▸ Supplied records:
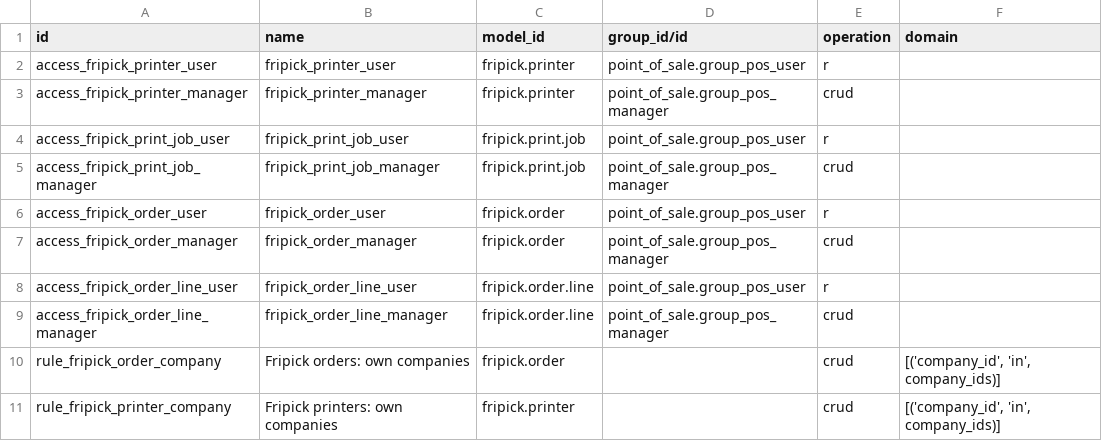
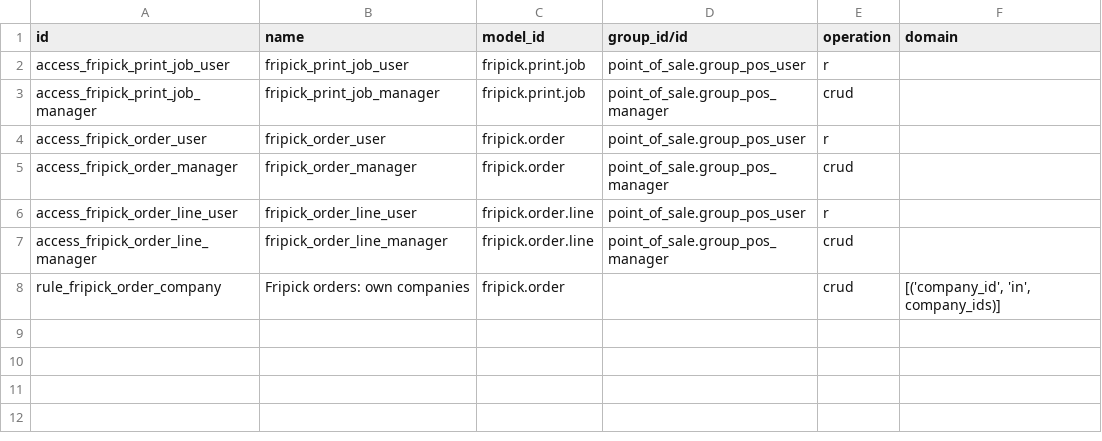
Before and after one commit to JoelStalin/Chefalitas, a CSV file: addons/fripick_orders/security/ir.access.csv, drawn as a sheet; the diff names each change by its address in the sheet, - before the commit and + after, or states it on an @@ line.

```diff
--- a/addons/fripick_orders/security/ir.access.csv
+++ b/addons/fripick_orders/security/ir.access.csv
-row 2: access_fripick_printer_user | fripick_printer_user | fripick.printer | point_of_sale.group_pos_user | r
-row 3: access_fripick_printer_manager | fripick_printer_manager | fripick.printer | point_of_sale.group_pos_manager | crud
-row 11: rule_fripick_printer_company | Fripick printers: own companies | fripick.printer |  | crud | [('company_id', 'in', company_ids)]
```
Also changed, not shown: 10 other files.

---

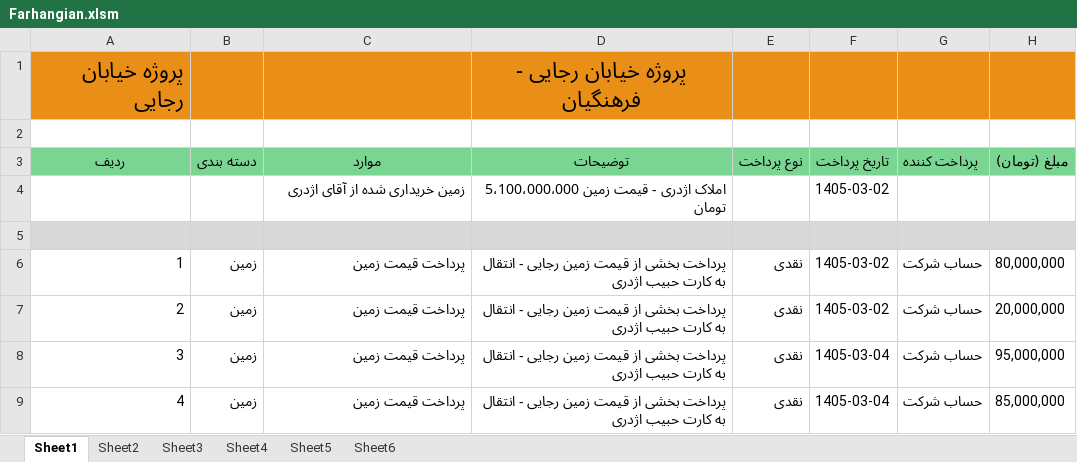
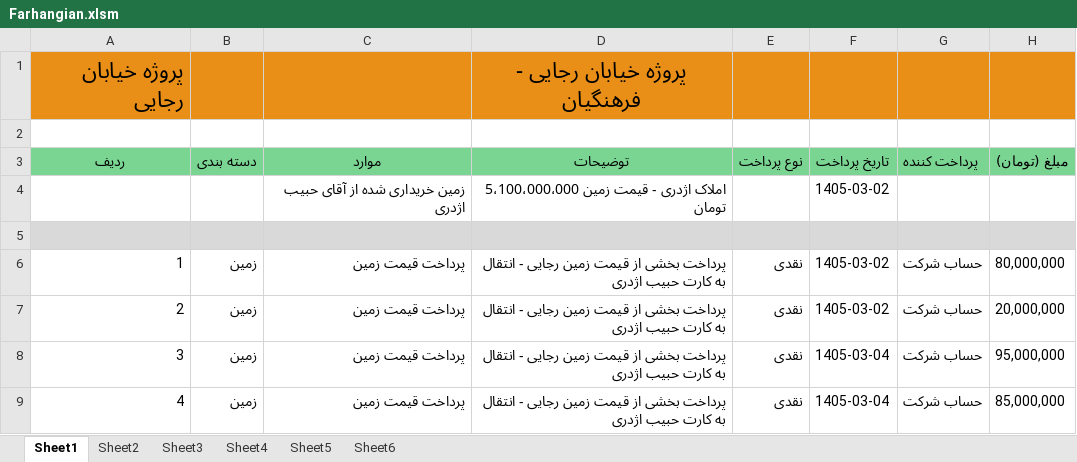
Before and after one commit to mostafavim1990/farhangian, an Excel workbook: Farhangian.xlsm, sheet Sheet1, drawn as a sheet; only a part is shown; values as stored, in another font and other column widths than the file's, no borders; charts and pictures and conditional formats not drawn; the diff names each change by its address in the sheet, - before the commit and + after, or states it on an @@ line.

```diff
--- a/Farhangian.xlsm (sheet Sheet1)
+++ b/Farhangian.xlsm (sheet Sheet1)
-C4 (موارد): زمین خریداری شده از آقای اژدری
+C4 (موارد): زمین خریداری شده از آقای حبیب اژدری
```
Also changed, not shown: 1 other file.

▸ Work item:
Which lines of the records contain the word "موارد"? Copy each of them.

▸ Exercise result:
-C4 (موارد): زمین خریداری شده از آقای اژدری
+C4 (موارد): زمین خریداری شده از آقای حبیب اژدری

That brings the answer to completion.